The staff area of Ozymandius’ is a labyrinth of books Jim has never heard of before. He scoffs but, when the pretty blonde, Cassandra, offers to give him a tour, he learns that these books are the last of their kind. Once, there were multiple copies of these books in stores and libraries all over the place. But time and tastes have done their work. Copies were lost or destroyed until only one remained. The staff of Ozymandius’ somehow manage to save that last copy from disaster or the landfill. Jim is desperate to know how, but that is one of the many unanswered questions that torment him after he leaves and is unable to find his way back.

As I read I Met a Traveller in an Antique Land, I had a reaction that I’ve never had to a book before: I felt attacked. I’m a librarian and I have, to use the euphemism that Cassandra scorns, “de-accessioned” hundreds of books in my time. We have only so much shelf space at our library. There’s no place for books that don’t get used. That said, I truly appreciated the argument that the last copy must be preserved. I don’t want any knowledge to ever be lost and I wish that libraries and bookstores didn’t have to fight so hard to stay open. Right now, I don’t see how that’s possible unless something like Ozymandius’ magically appears to rescue us.

I recommend I Met a Traveller in an Antique Land to bibliophiles of all stripes. It doesn’t matter if you read print or electronic books.
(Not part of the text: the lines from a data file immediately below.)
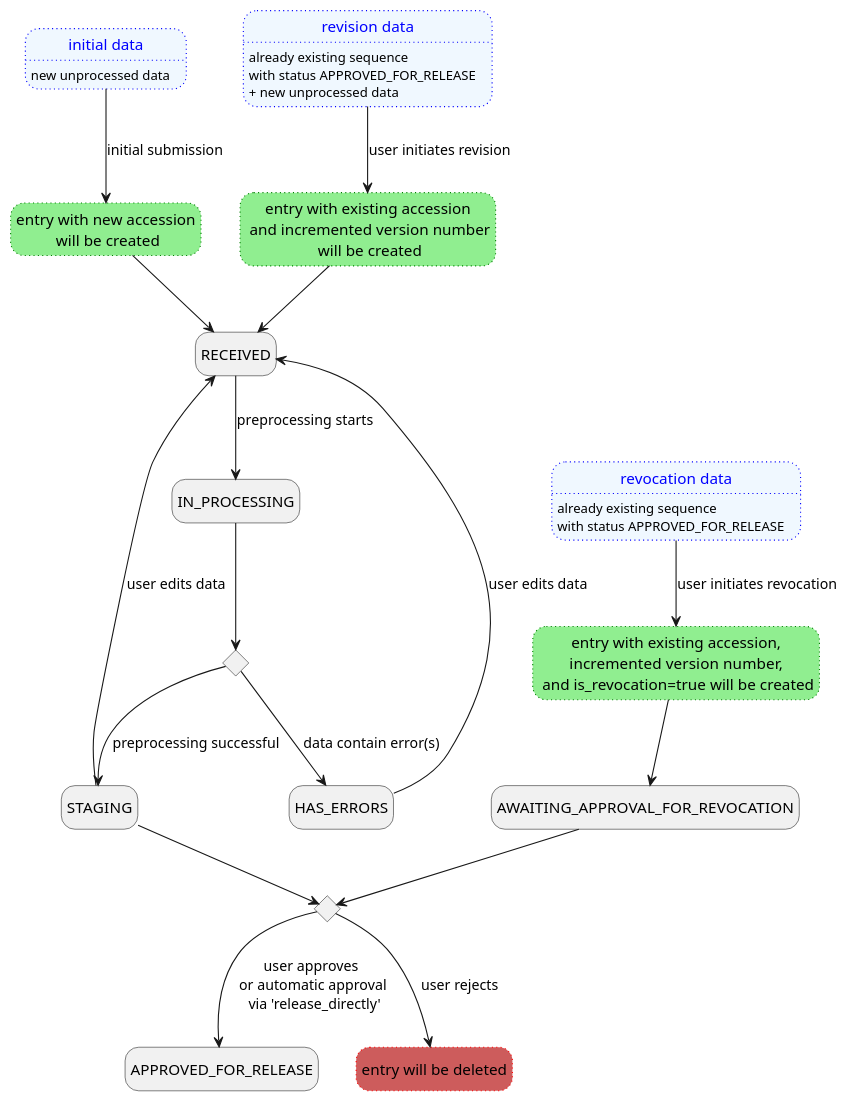
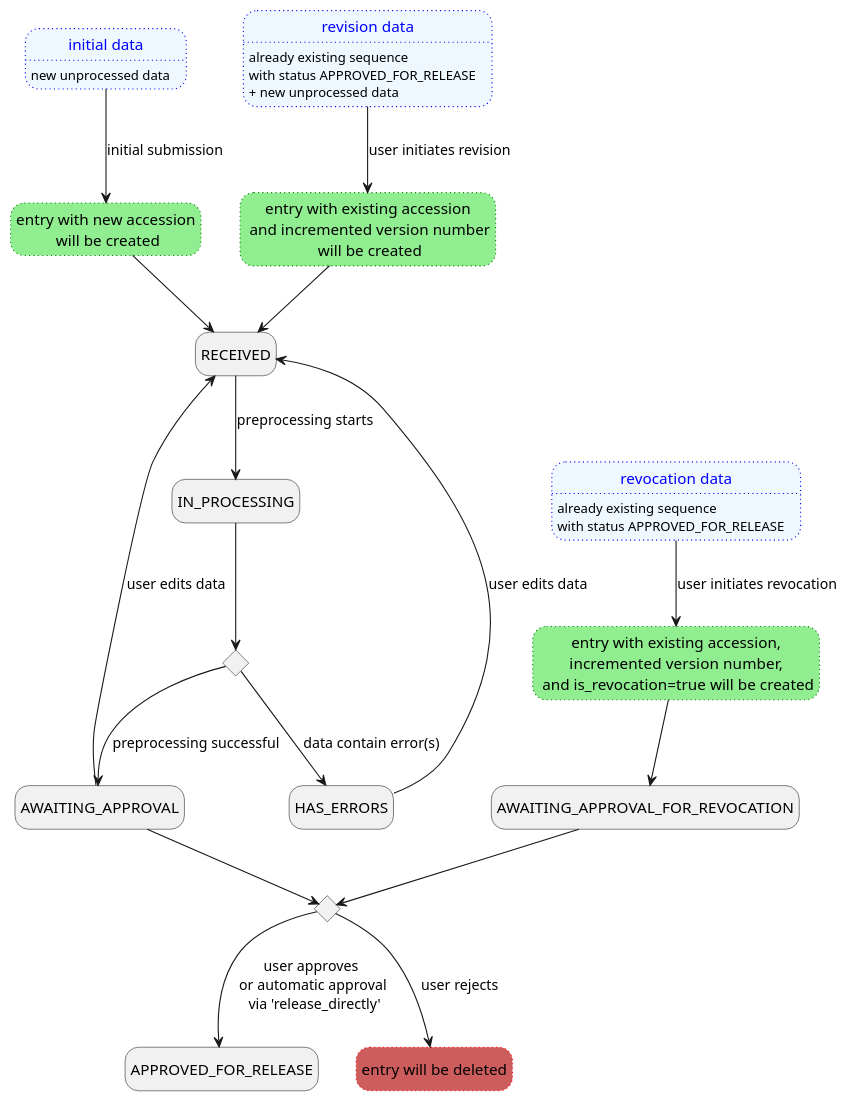
The diagram in backend/docs/plantuml/statusChange.puml (loculus-project/loculus), drawn with PlantUML before and after one commit. The commit also changed 7 other files, not shown here.

First line of the commit message:
docs(backend): complete rename "STAGING" -> "AWAITING_APPROVAL" [skip ci] (#909)

```diff
--- a/backend/docs/plantuml/statusChange.puml
+++ b/backend/docs/plantuml/statusChange.puml
@@ -1,54 +1,55 @@
 @startuml
     hide empty description
 
     ' input data
     state INITIAL_DATA as "initial data" #aliceblue;line:blue;line.dotted;text:blue {
         INITIAL_DATA: new unprocessed data
         }
     state REVISION_DATA as "revision data" #aliceblue;line:blue;line.dotted;text:blue {
         REVISION_DATA: already existing sequence
         REVISION_DATA: with status APPROVED_FOR_RELEASE
         REVISION_DATA: + new unprocessed data
     }
     state REVOKED_DATA as "revocation data" #aliceblue;line:blue;line.dotted;text:blue{
         REVOKED_DATA: already existing sequence
         REVOKED_DATA: with status APPROVED_FOR_RELEASE
     }
 
     ' status states
     state AWAITING_APPROVAL_FOR_REVOCATION
     state RECEIVED
     state IN_PROCESSING
     state HAS_ERRORS
     state RECEIVED
     state APPROVED_FOR_RELEASE
+    state AWAITING_APPROVAL
 
     ' actions
     state CREATING_SUBMIT as "entry with new accession\n will be created" #lightgreen;line:green;line.dotted
     state CREATING_REVISE as "entry with existing accession\n and incremented version number\n will be created" #lightgreen;line:green;line.dotted
     state CREATING_REVOKE as "entry with existing accession,\n incremented version number, \n and is_revocation=true will be created" #lightgreen;line:green;line.dotted
     state DELETION as "entry will be deleted" #IndianRed;line:red;line.dotted
     state is_error <<choice>>
     state is_approved <<choice>>
 
     ' transitions
     INITIAL_DATA --> CREATING_SUBMIT : initial submission
     CREATING_SUBMIT --> RECEIVED
     REVISION_DATA --> CREATING_REVISE : user initiates revision
     CREATING_REVISE --> RECEIVED
 
     REVOKED_DATA --> CREATING_REVOKE : user initiates revocation
     CREATING_REVOKE --> AWAITING_APPROVAL_FOR_REVOCATION
     AWAITING_APPROVAL_FOR_REVOCATION --> is_approved
 
     RECEIVED --> IN_PROCESSING : preprocessing starts
     IN_PROCESSING --> is_error
     is_error --> HAS_ERRORS : data contain error(s)
     HAS_ERRORS --> RECEIVED : user edits data
-    STAGING --> RECEIVED : user edits data
-    is_error --> STAGING : preprocessing successful
-    STAGING --> is_approved
+    AWAITING_APPROVAL --> RECEIVED : user edits data
+    is_error --> AWAITING_APPROVAL : preprocessing successful
+    AWAITING_APPROVAL --> is_approved
     is_approved --> APPROVED_FOR_RELEASE : user approves \nor automatic approval\n via 'release_directly'
     is_approved --> DELETION : user rejects
 
 @enduml
```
The important thing is that we all read and, thus, do our little bit to keep books and reading alive. Maybe one of us will be the one to save a last copy and keep it from being lost forever.

I received a free copy of this novellette from the publisher via NetGalley, for review consideration. It has already been published in Asimov’s Science Fiction but it will be widely released 30 April 2018.

What Should Be Wild, by Julia Fine

35068762Girls without mothers raised by somewhat clueless fathers are not uncommon in literature. What is uncommon is Maisie Cothay’s ability to instantly kill and resurrect living things. In Julia Fine’s What Should Be Wild, Maisie grows up on her family’s secluded estate somewhere in the English countryside. She wears gloves all the time and is under strict orders not to touch anything. But childhood has to come to an end. When Maisie turns 16, a series of events conspire to set her on a rough journey into adulthood and a reckoning with her strange abilities.

Maisie’s childhood, without a mother and without any human touch, is a lonely one. She copes with her father’s aloofness as best she can. Not surprisingly, she longs for companionship. When she turns 16 and the housekeeper passes away, Maisie’s grief and her dog’s macabre theft of the housekeeper’s leg sends her into the forest around Urizon, the family estate. The forest is the object of sinister legends. Women in Maisie’s family have disappeared into the forest over the centuries. Unbeknownst to everyone outside the forest, those women are still alive—and they want to get out.

An awful lot of awful things happen in What Should Be Wild, but at the heart of all the plots and subplots is the moral that women should not be caged by walls, by rules, or by magic. When women are hemmed in, those literal and figurative walls stunt their growth. They can wither away or go mad and, eventually, there will come a moment when a woman has to make a choice to either accept the limits or do whatever they can to break loose.

What Should Be Wild is a modern twist on fairy tales. There is plenty of messing around with powers without knowing the rules and cautionary tales to scare the pants off of children. The main plot meanders, sometimes in ways that I felt were superfluous to requirements. That said, I enjoyed the novel’s originality. I was hooked the entire time I read it.

I received a free copy of this book from the publisher via Edelweiss, for review consideration. It will be released 8 May 2018. 

Mr. Flood’s Last Resort, by Jess Kidd

Mr. Flood’s Last Resort was previously published as The Hoarder in the United KingdomI’m honestly not sure which is the preferred title.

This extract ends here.